Adventist Youth Honors Answer Book/First aid/Internal injuries
Internal soft-tissue injuries may result from deep wounds, blunt trauma, blast exposure, crushing accidents, bone fracture, poison, or sickness. They may range in seriousness from a simple bruise to life-threatening hemorrhage and shock.
Visible indications of internal soft-tissue injury include the following:
- Vomiting or coughing up bright red blood.
- Excretion of tarry black stools.
- Excretion of bright red blood from the rectum.
- Passing of blood in the urine.
- Nonmenstrual vaginal bleeding.
- Pooling of the blood near the skin surface.
More often than not, however, there will be no visible signs of injury, and you will have to infer the probability of internal soft-tissue injury from other symptoms such as the following:

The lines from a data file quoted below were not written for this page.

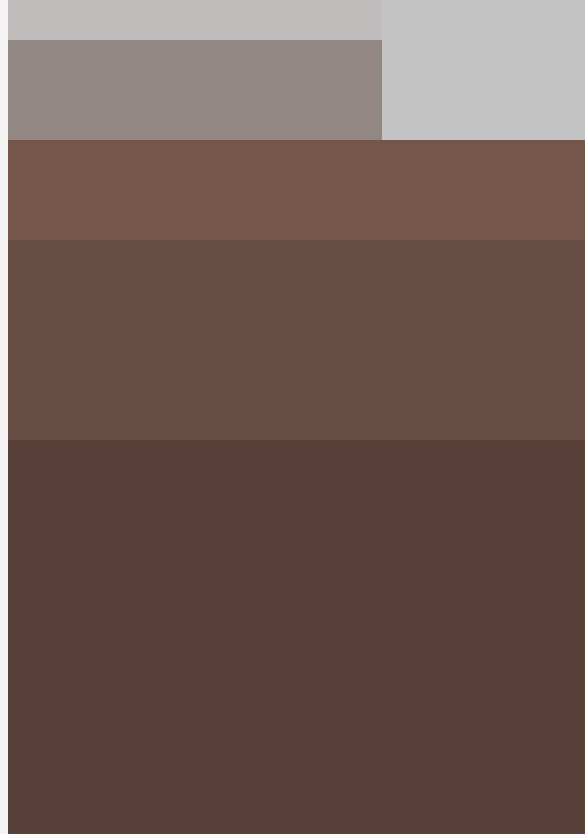
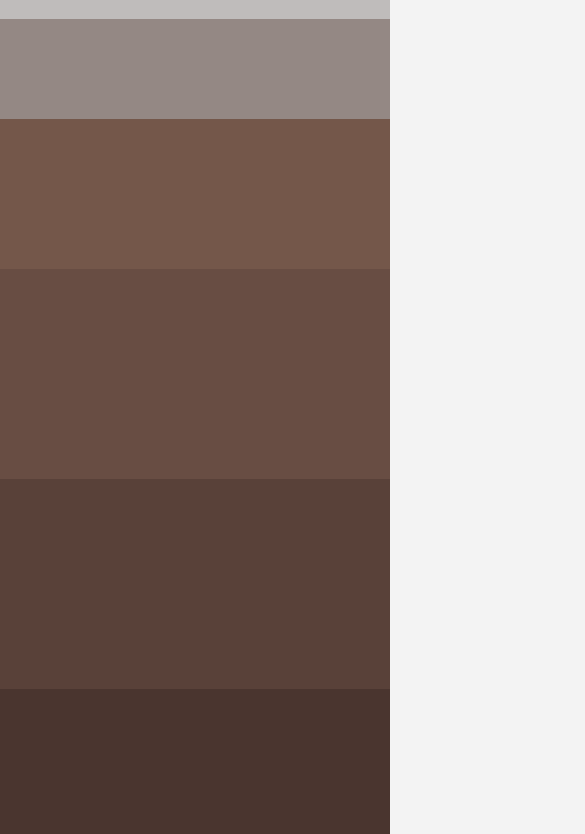
Before and after one commit to Jang0seon/demo-page, a plain HTML site: page index.html in a window 390 px wide. Shown: the part 81-915 px from the top of the page, 585 px wide, since content can reach past the window. Drawn offline with Linux system fonts and the light colour scheme.

Commit message:
Update style.css

```diff
--- a/css/style.css
+++ b/css/style.css
@@ -3,7 +3,8 @@ body {
   text-align: center;
   background-color: #f3f3f3;
 }
-<style>
+
+/**/
 * {
 		margin: 0;
 		padding: 0;
@@ -56,4 +57,77 @@ body {
 		background-color: #4A352F;
 		float: left;
 }
-    </style>
+
+@media (max-width: 1220px){
+	.container {
+			width: 96%;
+	}
+	.container1 {
+			width: 30%;
+			height: 780px;
+			float: left;
+	}
+	.container2 {
+			width: 70%;
+			height: 390px;
+			float: left;
+	}
+	.container3 {
+			width: 35%;
+			height: 390px;
+			float: left;
+	}
+	.container4 {
+			width: 35%;
+			height: 390px;
+			float: left;
+	}
+}
+
+@media (max-width: 768px){
+	.container {
+			width: 100%;
+	}
+	.container1 {
+			width: 40%;
+			height: 780px;
+			float: left;
+	}
+	.container2 {
+			width: 60%;
+			height: 260px;
+			float: left;
+	}
+	.container3 {
+			width: 60%;
+			height: 260px;
+			float: left;
+	}
+	.container4 {
+			width: 60%;
+			height: 260px;
+			float: left;
+	}
+}
+
+@media (max-width: 480px){
+	.container {
+			width: 100%;
+	}
+	.container1 {
+			width: 100%;
+			height: 150px;
+	}
+	.container2 {
+			width: 100%;
+			height: 210px;
+	}
+	.container3 {
+			width: 100%;
+			height: 210px;
+	}
+	.container4 {
+			width: 100%;
+			height: 210px;
+	}
+}
```
Lines whose indentation alone changed are shown as unchanged.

- Pale, moist, clammy skin.
- Subnormal temperature.
- Rapid, feeble pulse.
- Falling blood pressure.
- Tinnitus (ringing in the ears).

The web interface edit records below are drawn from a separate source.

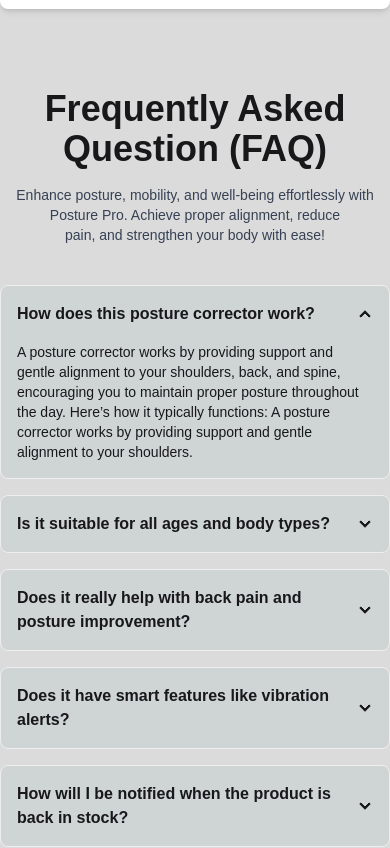
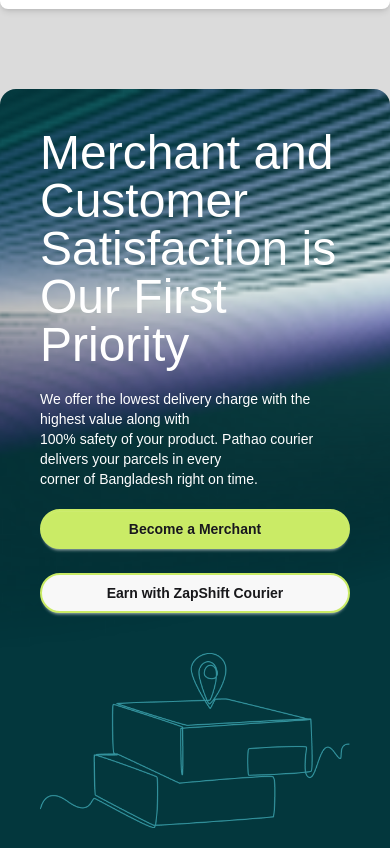
Before and after one commit to tonmoybiswas07/zap_shift_client, a React app: page / in a window 390 px wide. Shown: the part 5737-6585 px from the top of the page. Built offline with nearby package versions, Linux system fonts and the light colour scheme; the HTML template or start-up script is replaced by a standard one.

Commit message:
updated homepage

```diff
--- /dev/null
+++ b/src/Pages/Home/CustomerSatisfaction/CustomerSatisfaction.jsx
@@ -0,0 +1,27 @@
+import React from 'react';
+import bgImage from '../../../assets/be-a-merchant-bg.png';
+import locationMerchant from '../../../assets/location-merchant.png'
+
+const CustomerSatisfaction = () => {
+    return (
+        <div>
+            <div style={{ backgroundImage: `url(${bgImage})`, backgroundSize: "cover", backgroundPosition: "center",}} className="container bg-[#03373D] p-10 md:p-20 rounded-2xl my-20 text-white flex flex-col lg:flex-row items-center gap-10">
+
+
+                <div className="content">
+                    <h1 className='text-5xl'>Merchant and Customer Satisfaction is Our First Priority</h1>
+                    <p className='text-sm my-5'>We offer the lowest delivery charge with the highest value along with <br /> 100% safety of your product. Pathao courier delivers your parcels in every <br /> corner of Bangladesh right on time.</p>
+                    <div className='flex flex-col lg:flex-row gap-6'>
+                        <button className='btn rounded-full bg-[#CAEB66] border-2 border-[#CAEB66] hover:bg-white'>Become a Merchant</button>
+                        <button className='btn rounded-full border-2 border-[#CAEB66] hover:bg-[#CAEB66]'>Earn with ZapShift Courier</button>
+                    </div>
+                </div>
+                <div className=''>
+                    <img src={locationMerchant} alt="" />
+                </div>
+            </div>
+        </div>
+    );
+};
+
+export default CustomerSatisfaction;
--- a/src/Pages/Home/Home/Home.jsx
+++ b/src/Pages/Home/Home/Home.jsx
@@ -5,6 +5,7 @@
 import QuestionAnswer from '../QuestionAnswer/QuestionAnswer';
 import OurServices from '../OurServices/OurServices';
 import Support from '../Support/Support';
+import CustomerSatisfaction from '../CustomerSatisfaction/CustomerSatisfaction';
 
 
 const ourService = fetch('/services.json').then(res => res.json());
@@ -18,6 +19,7 @@
             <OurServices ourService={ourService}></OurServices>
             <Brands></Brands>
             <Support></Support>
+            <CustomerSatisfaction></CustomerSatisfaction>
             <QuestionAnswer></QuestionAnswer>
         </div>
     );
```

- Dehydration and thirst.
- Yawning and air hunger.
First aid’s goal must be to obtain the greatest benefit from the victim’s remaining blood supply. The following steps should be taken:
- Treat for shock.
- Keep the victim warm and at rest.
- DO NOT give the victim anything to drink
- Splint injured extremities.
- Apply cold compresses (ice packs) to identifiable injured areas.
- Transport the victim to a medical treatment facility as soon as possible.